Work task:
Among the entries below, how many lines include the word "plot"? Reply with only the number.

▬▬▬▬▬▬▬▬▬▬

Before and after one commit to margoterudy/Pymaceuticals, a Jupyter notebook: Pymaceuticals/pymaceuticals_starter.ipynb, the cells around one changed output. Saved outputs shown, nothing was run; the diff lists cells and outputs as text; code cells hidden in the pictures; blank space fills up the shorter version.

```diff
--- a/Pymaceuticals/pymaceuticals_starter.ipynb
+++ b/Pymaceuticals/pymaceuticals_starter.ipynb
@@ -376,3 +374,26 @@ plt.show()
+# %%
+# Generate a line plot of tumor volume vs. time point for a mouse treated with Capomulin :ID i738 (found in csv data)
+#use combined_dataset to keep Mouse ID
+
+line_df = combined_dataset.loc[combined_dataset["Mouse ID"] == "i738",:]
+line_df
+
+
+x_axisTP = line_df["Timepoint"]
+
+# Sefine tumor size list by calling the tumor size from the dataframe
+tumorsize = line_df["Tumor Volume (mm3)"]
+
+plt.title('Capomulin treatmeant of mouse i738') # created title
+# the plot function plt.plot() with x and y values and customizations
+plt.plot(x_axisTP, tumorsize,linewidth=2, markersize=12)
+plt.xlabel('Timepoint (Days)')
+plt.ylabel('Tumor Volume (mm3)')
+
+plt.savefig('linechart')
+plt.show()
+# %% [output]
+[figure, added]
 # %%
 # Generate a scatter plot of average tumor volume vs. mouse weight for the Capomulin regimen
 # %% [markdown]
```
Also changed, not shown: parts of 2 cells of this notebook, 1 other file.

▬▬▬▬▬▬▬▬▬▬

Exercise response:
4